- **What you need to do**: If a line in the records below holds the word "forEach", copy it.

[Front-end code edit data]
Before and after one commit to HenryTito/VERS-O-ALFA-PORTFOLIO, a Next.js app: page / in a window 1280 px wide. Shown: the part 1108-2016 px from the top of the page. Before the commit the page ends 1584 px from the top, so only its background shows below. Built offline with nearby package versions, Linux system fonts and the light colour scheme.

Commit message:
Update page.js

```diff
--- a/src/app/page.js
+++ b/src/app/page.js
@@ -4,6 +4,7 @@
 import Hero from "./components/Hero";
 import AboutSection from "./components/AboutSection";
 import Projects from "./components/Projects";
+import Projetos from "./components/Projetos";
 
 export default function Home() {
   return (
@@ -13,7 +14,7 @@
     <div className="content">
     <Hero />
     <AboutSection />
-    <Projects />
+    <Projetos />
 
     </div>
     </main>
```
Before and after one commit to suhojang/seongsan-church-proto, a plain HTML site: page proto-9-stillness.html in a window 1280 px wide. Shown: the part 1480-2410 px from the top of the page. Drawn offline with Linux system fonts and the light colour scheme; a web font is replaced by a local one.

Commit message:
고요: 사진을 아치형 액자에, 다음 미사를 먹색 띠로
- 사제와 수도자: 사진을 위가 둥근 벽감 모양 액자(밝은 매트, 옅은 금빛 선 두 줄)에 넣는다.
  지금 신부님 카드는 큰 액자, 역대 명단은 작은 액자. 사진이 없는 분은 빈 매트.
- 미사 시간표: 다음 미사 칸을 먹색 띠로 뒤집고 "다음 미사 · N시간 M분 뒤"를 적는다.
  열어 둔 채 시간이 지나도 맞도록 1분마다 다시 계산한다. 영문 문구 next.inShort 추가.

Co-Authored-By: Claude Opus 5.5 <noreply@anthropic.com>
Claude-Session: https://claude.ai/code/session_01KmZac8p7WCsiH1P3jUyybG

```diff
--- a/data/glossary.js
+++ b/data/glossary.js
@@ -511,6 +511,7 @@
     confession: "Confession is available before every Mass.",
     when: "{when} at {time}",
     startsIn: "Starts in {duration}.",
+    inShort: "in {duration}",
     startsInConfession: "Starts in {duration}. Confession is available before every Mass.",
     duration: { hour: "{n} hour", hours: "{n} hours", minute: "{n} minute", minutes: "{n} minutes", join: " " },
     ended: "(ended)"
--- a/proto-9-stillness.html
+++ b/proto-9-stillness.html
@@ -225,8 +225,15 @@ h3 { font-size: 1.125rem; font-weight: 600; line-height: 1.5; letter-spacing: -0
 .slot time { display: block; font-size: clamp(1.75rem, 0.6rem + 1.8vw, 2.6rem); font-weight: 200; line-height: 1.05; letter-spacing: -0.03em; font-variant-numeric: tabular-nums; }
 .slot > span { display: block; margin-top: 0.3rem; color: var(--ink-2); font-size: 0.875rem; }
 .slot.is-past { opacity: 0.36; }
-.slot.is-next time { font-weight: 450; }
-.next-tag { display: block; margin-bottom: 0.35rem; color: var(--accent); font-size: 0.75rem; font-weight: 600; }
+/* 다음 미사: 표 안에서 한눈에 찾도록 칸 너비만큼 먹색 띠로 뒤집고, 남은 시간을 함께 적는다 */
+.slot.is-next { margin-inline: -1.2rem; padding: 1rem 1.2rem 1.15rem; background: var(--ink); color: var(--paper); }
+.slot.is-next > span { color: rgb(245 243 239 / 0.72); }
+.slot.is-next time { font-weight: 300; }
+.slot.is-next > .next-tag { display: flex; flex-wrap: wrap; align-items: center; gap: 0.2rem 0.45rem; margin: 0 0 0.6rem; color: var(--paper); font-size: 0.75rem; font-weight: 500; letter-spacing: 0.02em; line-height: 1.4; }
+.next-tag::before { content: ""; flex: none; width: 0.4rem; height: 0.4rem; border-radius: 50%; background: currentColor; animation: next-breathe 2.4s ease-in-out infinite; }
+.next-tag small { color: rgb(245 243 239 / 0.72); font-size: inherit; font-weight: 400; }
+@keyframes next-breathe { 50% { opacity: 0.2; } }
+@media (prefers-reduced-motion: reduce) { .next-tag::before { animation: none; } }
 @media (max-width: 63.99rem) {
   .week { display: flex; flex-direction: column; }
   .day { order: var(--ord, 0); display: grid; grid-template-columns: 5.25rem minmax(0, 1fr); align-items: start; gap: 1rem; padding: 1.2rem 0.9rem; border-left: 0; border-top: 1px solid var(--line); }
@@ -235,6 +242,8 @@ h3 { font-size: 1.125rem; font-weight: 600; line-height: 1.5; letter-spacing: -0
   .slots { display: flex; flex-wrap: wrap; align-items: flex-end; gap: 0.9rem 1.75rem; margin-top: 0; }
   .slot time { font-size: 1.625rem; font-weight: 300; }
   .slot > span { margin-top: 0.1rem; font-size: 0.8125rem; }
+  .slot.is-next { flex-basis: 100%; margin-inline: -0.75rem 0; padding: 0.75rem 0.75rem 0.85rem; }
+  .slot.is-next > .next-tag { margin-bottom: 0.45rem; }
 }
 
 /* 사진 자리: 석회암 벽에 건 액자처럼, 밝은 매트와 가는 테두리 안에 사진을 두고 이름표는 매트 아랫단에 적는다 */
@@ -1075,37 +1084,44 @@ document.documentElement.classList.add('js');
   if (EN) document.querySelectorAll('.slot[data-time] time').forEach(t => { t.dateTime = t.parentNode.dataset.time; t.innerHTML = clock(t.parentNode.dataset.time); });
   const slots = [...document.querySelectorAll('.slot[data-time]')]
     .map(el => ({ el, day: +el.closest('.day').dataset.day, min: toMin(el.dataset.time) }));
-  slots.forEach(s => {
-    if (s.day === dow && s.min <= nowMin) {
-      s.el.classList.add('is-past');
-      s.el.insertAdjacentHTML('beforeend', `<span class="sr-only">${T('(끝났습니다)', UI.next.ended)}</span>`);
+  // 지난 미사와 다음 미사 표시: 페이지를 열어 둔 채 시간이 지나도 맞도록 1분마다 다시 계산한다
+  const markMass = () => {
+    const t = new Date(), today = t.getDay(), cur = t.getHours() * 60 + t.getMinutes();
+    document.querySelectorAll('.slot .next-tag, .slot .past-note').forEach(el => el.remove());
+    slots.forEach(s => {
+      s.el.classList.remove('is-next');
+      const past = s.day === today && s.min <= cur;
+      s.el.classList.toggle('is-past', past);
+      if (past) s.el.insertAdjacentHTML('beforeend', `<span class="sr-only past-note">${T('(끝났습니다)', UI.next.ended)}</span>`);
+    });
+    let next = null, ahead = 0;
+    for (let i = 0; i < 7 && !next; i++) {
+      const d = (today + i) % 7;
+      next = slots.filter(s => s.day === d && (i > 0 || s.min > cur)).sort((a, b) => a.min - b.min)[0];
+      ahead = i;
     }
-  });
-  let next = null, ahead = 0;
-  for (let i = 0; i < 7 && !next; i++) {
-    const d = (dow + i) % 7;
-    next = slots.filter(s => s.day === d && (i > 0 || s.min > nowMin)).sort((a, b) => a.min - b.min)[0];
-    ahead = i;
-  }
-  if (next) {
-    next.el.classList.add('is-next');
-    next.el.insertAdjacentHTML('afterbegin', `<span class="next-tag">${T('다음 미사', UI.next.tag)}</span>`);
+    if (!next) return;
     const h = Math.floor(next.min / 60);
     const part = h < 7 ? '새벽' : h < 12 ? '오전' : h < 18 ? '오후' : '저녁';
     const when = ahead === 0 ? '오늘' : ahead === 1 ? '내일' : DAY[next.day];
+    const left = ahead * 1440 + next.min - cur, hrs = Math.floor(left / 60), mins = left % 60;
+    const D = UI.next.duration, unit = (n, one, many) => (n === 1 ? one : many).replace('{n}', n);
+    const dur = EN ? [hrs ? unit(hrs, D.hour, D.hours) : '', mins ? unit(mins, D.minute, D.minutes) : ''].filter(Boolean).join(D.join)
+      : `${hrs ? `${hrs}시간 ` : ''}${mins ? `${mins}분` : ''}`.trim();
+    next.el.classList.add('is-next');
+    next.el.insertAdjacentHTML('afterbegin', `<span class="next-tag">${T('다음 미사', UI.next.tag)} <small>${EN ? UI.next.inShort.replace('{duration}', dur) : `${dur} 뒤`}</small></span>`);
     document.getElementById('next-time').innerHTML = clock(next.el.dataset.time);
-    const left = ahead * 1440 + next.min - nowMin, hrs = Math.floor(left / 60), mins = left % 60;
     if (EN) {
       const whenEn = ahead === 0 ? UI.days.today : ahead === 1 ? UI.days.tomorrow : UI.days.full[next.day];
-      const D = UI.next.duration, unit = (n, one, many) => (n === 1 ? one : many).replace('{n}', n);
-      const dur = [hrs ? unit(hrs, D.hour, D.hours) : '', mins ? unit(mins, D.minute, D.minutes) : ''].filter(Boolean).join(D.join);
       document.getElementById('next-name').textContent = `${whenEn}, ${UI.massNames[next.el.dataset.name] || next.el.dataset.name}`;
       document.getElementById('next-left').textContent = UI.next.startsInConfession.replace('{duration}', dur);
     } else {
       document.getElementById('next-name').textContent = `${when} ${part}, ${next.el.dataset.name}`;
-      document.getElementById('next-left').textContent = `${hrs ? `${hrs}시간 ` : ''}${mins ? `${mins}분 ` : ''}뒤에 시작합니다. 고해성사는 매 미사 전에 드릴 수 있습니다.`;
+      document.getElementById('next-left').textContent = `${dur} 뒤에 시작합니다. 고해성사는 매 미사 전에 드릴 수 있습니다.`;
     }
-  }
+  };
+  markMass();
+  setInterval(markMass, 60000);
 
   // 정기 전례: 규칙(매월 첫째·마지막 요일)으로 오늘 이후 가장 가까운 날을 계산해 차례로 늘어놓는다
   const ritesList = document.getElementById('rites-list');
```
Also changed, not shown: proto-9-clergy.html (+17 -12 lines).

- **Reply to the task**:
   if (EN) document.querySelectorAll('.slot[data-time] time').forEach(t => { t.dateTime = t.parentNode.dataset.time; t.innerHTML = clock(t.parentNode.dataset.time); });
-  slots.forEach(s => {
+    document.querySelectorAll('.slot .next-tag, .slot .past-note').forEach(el => el.remove());
+    slots.forEach(s => {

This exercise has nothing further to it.